Since 2000, John Armstrong, who lives in Toronto, and Paul Collins, who lives in Paris, have maintained a collaborative, intermedia art practice.
Their photographs, videos and painted images record places, events and objects they come across in the course of their daily lives in Toronto and Paris. These elements are variously juxtaposed to suggest narratives that play with the porous nature of individual and collective memory.
cache-misère is the title of a series of colour photographs on which the artists have painted images, text and swatches of colour. The photographs are compositionally completed by the addition of painted elements that, to varying degrees, obscure the initial picture. The painted images represent primarily domestic bric-a-brac and typographical elements that form short poetic statements.
Once painted, the photographs no longer represent seamless windows onto reality, but assume a new logic where any editorial content is complemented by the associative synergy found in abstract painting.
–Installation view of cache-misère in the exhibition The Mechanical Bride curated by Bonnie Rubenstein for the Scotiabank Contact Photography Festival 2010 at the Museum of Canadian Contemporary Art, Toronto.
explores the dominance of media screens in contemporary life, and her images also refer to the narcissistic self-awareness expressed on social networks and the current approach to quick, light mobile photography that affects our visual culture.
In seafaring days, islands which had been reported but were thought unlikely to be real were labelled with the term "existence doubtful" — as this series shows, such myth and mystery persist in today's Antarctic.

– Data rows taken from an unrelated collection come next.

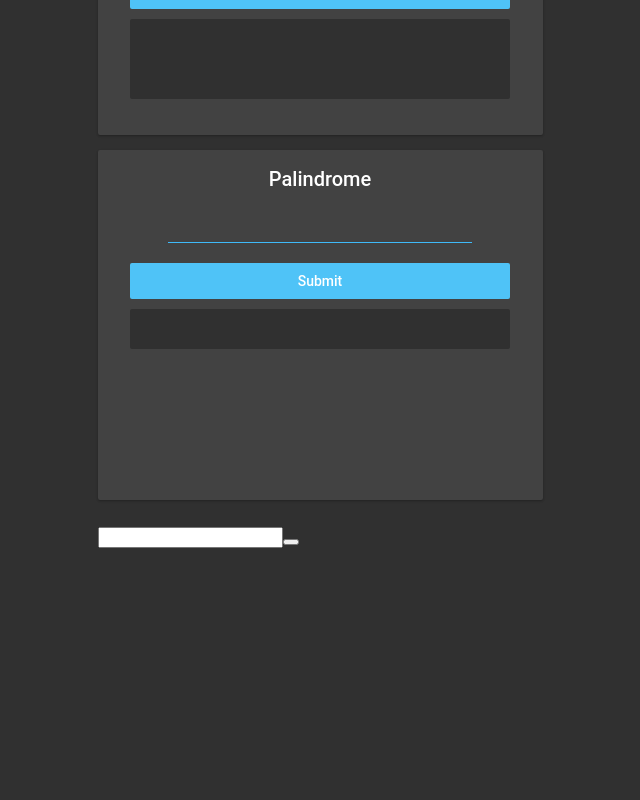
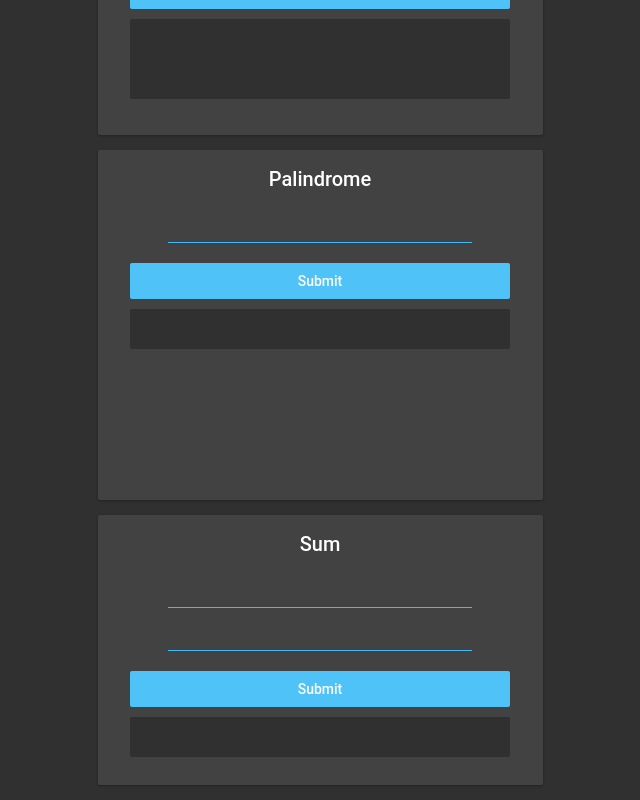
Before and after one commit to loganw0315/react-toy-problems, a React (Create React App) app: page / in a window 1280 px wide. Shown: the part 920-1720 px from the top of the page, without its empty margins (320-960 px from the left). Before the commit the page ends 1468 px from the top, so only its background shows below. Built offline with nearby package versions, Linux system fonts and the light colour scheme.

Commit message:
Completed Sum Component

```diff
--- a/src/components/Topics/Sum.js
+++ b/src/components/Topics/Sum.js
@@ -1,14 +1,38 @@
 import React, { Component } from 'react';
 
 class Sum extends Component {
+    state = {
+        number1: 0,
+        number2: 0,
+        sum: null
+    }
+
+    handleChange1 = (event) => {
+       this.setState({
+            number1: Number(event.target.value)
+        })
+    }
+
+    handleChange2 = (event) => {
+        this.setState({
+            number2: Number(event.target.value)
+        })
+    }
+
+    handleClick = (prop1, prop2) => {
+        this.setState({
+            sum: prop1 + prop2
+        })
+    }
+
     render() {
         return (
-            <div>
-                <h4></h4>
-                <input></input>
-                <button></button>
-                <span></span>
-                <span></span>
+            <div className='puzzleBox sumPB'>
+                <h4>Sum</h4>
+                <input className='inputLine' onChange={this.handleChange1}></input>
+                <input className='inputLine' onChange={this.handleChange2}></input>
+                <button className='confirmationButton' onClick={() => this.handleClick(this.state.number1,this.state.number2)}>Submit</button>
+                <span className='resultsBox'>{this.state.sum}</span>
             </div>
             )
     }
```
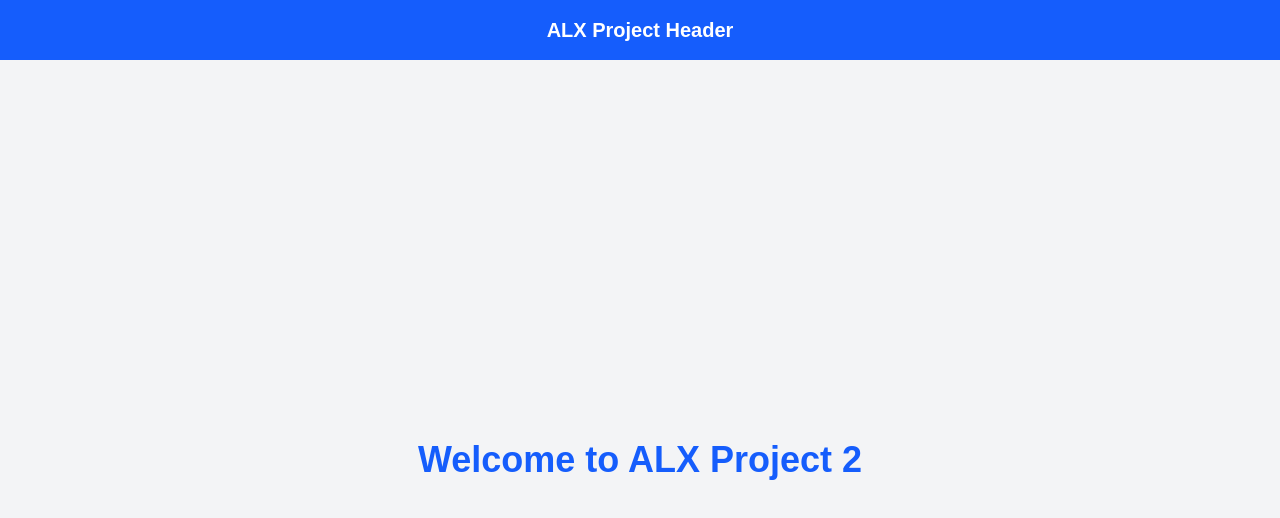
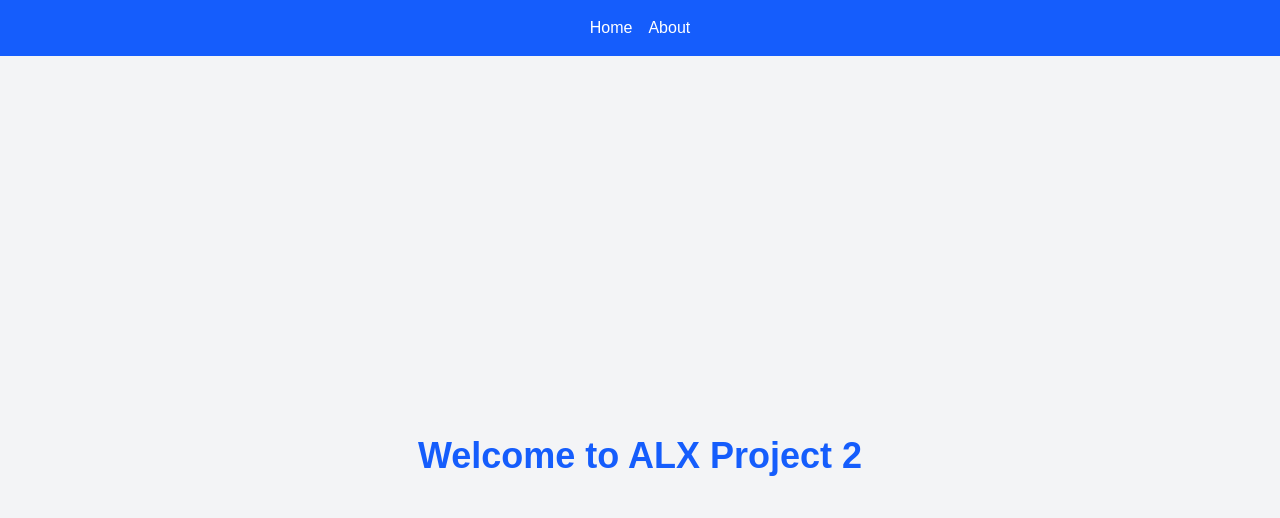
Before and after one commit to assumaqn/alx-project-0x02-setup, a Next.js app: page / in a window 1280 px wide. Shown: the top 518 px of the page. Built offline with nearby package versions, Linux system fonts and the light colour scheme.

Commit message:
Implement basic routing: add Home and About pages with Header navigation

```diff
--- a/components/layout/Header.tsx
+++ b/components/layout/Header.tsx
@@ -1,7 +1,12 @@
+import Link from 'next/link'
+
 const Header = () => {
   return (
-    <header className="bg-blue-600 p-4 text-white text-center text-xl font-semibold">
-      ALX Project Header
+    <header className="bg-blue-600 p-4 text-white">
+      <nav className="flex gap-4 justify-center">
+        <Link href="/home" className="hover:underline">Home</Link>
+        <Link href="/about" className="hover:underline">About</Link>
+      </nav>
     </header>
   )
 }
--- /dev/null
+++ b/pages/about.tsx
@@ -0,0 +1,7 @@
+export default function AboutPage() {
+  return (
+    <main className="p-8">
+      <h1 className="text-3xl font-bold text-green-600">About This Project</h1>
+    </main>
+  )
+}
--- /dev/null
+++ b/pages/home.tsx
@@ -0,0 +1,7 @@
+export default function HomePage() {
+  return (
+    <main className="p-8">
+      <h1 className="text-3xl font-bold text-blue-600">Welcome to the Home Page</h1>
+    </main>
+  )
+}
```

In these empty, yet eerily haunting photographs, we are confronted by the locations in which young men were executed by their own compatriots for offenses such as desertion or cowardice.
These richly imaginative yet deeply melancholy portraits bring together old photographs and dead flowers to convey feelings of sadness, sentimentality—and eternity.